• _ASSIGNED TASK_:
Copy out each line below that has the word "radius" in it.

• _SUPPLIED DATA_:
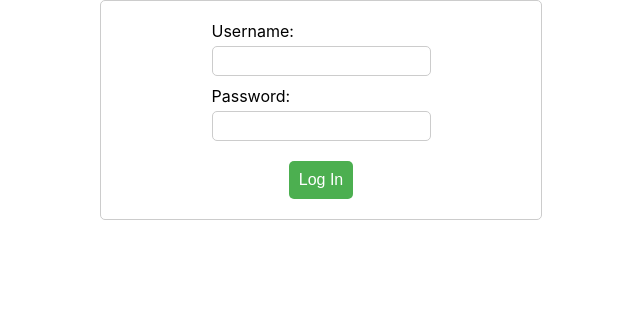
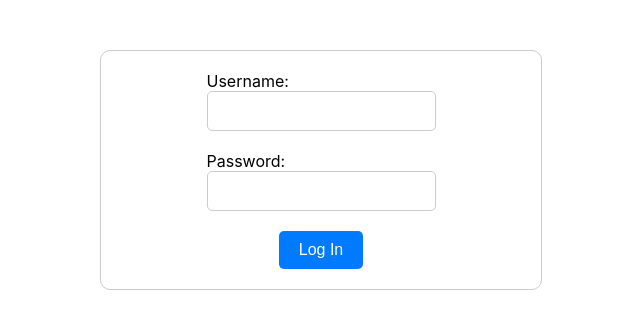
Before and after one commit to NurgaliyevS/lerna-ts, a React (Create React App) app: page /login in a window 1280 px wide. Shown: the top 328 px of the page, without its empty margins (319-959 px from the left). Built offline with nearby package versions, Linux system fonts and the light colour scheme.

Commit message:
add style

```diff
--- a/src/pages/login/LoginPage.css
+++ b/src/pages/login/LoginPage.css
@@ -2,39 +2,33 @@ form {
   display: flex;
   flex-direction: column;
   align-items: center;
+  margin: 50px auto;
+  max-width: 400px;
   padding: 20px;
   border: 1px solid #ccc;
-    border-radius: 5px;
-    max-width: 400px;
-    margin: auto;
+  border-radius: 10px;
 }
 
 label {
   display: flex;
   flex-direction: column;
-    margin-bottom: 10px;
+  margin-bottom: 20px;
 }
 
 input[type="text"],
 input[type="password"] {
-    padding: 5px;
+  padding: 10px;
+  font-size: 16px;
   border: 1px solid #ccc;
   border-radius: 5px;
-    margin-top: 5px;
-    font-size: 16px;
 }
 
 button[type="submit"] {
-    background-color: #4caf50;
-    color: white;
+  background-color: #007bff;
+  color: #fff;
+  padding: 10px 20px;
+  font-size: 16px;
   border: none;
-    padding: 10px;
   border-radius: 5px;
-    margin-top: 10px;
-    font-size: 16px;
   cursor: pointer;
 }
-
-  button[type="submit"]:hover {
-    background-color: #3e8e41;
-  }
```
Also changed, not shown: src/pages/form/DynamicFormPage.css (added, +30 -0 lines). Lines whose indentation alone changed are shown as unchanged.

• _TASK SOLUTION_:
-    border-radius: 5px;
+  border-radius: 10px;
   border-radius: 5px;
   border-radius: 5px;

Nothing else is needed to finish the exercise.